DIRECTIONS FOR THIS TASK ->
Look through the records below, and whenever a line contains "used", copy it.

Records from a data source ->
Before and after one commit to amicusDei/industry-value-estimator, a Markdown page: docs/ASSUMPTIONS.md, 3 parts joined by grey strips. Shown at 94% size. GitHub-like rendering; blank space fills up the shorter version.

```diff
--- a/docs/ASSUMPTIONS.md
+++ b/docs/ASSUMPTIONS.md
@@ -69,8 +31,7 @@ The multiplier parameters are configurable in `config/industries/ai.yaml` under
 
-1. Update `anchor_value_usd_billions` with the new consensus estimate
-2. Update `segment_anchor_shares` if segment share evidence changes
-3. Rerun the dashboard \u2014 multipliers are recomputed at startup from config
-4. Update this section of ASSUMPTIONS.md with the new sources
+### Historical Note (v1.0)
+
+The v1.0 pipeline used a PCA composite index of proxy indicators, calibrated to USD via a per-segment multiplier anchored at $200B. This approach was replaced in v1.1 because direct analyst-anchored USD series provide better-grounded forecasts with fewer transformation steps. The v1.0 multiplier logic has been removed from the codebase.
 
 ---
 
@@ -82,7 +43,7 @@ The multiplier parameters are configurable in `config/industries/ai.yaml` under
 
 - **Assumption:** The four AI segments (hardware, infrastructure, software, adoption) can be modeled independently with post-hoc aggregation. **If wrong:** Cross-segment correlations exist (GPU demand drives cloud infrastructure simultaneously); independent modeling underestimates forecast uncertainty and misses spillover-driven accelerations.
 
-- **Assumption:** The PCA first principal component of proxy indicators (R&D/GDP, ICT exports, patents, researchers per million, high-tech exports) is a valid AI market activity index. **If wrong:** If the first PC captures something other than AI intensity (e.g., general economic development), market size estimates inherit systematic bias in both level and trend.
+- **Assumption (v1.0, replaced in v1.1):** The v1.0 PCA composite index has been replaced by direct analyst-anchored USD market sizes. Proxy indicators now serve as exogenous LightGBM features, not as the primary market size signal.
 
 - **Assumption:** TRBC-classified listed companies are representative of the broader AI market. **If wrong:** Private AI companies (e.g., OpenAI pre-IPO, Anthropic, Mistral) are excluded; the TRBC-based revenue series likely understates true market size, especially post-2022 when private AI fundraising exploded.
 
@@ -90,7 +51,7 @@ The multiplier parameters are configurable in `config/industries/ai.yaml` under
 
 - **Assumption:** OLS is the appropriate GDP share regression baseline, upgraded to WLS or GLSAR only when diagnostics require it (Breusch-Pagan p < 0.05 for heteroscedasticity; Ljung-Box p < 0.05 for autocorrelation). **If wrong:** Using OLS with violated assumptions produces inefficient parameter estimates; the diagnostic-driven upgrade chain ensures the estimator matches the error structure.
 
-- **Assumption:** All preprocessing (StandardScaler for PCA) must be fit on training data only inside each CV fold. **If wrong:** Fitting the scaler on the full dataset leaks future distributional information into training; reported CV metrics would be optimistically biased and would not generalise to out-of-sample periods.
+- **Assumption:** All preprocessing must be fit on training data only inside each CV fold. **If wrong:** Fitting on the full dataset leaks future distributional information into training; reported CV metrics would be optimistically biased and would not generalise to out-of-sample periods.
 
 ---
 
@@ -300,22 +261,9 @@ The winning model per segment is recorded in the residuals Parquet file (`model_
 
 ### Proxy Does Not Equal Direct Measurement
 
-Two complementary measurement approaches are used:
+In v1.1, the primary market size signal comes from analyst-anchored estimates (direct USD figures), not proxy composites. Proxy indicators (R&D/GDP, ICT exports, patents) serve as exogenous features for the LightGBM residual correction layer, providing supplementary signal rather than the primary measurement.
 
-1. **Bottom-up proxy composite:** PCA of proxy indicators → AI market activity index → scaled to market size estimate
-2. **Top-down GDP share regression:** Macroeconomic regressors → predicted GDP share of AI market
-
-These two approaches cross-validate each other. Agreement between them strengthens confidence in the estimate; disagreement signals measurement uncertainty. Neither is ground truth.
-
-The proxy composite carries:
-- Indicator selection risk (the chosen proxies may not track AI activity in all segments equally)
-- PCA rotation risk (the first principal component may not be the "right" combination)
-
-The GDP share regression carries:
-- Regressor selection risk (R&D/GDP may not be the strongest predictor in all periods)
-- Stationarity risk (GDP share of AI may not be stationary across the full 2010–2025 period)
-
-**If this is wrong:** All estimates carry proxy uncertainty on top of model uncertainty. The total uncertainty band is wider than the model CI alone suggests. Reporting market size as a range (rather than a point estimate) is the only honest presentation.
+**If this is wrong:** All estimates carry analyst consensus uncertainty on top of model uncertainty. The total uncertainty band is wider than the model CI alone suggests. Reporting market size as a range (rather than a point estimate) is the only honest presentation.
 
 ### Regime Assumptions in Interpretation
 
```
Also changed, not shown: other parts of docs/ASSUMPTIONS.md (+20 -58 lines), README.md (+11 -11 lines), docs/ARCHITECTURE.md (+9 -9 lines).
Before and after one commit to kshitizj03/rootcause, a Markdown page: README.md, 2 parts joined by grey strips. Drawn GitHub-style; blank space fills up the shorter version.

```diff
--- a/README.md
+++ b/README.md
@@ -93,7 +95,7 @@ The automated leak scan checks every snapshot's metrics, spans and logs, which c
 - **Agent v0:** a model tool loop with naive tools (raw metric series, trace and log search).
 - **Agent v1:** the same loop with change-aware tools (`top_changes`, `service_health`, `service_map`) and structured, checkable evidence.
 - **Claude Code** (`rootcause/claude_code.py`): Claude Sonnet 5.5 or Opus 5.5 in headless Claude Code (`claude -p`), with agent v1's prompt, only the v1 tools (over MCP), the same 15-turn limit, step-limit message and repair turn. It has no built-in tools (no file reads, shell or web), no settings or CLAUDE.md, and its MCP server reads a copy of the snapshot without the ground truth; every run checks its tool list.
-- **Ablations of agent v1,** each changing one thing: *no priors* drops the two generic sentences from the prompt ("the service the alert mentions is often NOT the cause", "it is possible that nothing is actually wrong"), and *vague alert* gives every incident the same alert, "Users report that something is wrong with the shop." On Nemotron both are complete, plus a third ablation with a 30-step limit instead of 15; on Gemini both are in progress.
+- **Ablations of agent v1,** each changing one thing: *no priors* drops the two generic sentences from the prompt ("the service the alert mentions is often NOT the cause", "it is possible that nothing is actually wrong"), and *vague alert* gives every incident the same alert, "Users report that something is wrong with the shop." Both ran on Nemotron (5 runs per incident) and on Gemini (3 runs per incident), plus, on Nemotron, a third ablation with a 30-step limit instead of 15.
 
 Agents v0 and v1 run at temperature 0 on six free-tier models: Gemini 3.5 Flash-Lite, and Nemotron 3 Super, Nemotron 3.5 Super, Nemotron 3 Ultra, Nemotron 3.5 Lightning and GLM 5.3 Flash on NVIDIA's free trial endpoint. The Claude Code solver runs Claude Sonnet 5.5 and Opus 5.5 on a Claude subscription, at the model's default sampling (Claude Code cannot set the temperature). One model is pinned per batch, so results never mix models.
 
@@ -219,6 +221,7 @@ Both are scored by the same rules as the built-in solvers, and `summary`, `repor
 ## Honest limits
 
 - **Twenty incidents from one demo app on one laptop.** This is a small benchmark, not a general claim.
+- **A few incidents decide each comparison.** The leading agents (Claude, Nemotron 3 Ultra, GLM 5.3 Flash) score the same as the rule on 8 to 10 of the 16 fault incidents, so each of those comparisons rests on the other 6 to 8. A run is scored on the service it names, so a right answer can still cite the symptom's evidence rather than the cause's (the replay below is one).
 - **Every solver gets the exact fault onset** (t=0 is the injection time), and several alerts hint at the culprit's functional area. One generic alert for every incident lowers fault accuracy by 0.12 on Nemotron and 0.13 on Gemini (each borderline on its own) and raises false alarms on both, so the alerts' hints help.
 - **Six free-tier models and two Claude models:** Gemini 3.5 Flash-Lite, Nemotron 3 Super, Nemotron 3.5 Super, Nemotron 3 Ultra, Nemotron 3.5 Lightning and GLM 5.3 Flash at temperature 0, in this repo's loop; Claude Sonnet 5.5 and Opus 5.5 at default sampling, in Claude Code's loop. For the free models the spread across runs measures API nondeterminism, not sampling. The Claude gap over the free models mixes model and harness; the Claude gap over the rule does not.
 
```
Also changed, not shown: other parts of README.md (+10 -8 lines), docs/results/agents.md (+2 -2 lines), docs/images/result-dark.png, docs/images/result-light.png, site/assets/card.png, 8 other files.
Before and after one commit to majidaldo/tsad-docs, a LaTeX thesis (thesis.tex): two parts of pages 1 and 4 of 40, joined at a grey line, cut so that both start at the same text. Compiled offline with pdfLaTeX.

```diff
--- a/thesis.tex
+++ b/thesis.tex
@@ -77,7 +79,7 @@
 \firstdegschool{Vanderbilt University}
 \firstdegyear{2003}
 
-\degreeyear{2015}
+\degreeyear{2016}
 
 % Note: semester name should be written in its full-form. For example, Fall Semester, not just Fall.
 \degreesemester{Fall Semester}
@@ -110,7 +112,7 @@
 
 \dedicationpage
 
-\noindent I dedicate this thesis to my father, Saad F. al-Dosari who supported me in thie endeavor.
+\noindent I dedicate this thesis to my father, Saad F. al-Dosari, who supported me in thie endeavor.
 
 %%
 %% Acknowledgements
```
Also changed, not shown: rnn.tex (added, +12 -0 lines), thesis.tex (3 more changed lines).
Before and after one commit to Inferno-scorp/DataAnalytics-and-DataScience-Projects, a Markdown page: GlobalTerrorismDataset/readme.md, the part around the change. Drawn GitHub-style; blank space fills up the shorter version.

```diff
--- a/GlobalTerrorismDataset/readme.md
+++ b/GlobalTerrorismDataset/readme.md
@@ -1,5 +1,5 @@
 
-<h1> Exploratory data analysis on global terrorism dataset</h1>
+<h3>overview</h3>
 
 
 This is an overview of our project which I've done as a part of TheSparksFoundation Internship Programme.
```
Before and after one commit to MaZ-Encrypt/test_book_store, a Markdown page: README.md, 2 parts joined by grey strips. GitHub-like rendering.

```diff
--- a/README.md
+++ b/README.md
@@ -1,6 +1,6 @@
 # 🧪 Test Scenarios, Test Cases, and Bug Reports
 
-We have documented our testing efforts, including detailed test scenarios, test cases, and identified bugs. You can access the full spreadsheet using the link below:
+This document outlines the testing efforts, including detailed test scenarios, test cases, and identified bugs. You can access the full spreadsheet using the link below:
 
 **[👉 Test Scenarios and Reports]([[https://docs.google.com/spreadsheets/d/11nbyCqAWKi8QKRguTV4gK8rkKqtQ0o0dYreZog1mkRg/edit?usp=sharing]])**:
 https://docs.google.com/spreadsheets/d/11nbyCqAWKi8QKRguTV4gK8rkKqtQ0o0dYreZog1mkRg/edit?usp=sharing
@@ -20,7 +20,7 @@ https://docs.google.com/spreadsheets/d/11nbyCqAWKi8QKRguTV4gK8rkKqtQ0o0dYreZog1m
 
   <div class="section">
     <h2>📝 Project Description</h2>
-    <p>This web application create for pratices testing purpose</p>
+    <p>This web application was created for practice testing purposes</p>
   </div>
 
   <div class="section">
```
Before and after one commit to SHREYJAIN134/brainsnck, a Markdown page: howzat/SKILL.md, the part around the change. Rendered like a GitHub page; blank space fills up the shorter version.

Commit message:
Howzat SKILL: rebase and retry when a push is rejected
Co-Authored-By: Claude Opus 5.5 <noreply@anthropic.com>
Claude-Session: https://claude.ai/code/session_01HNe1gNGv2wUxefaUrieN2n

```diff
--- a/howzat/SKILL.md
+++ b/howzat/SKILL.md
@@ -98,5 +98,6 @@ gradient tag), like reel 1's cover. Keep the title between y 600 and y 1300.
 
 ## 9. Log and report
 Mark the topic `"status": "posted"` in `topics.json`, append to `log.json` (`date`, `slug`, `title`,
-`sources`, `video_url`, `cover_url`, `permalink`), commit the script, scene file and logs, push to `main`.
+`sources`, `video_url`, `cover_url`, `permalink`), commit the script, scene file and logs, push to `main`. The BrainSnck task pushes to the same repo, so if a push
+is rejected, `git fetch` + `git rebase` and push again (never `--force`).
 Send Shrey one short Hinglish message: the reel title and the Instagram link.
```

ANSWER TO THE PROBLEM ->
+The v1.0 pipeline used a PCA composite index of proxy indicators, calibrated to USD via a per-segment multiplier anchored at $200B. This approach was replaced in v1.1 because direct analyst-anchored USD series provide better-grounded forecasts with fewer transformation steps. The v1.0 multiplier logic has been removed from the codebase.
-Two complementary measurement approaches are used:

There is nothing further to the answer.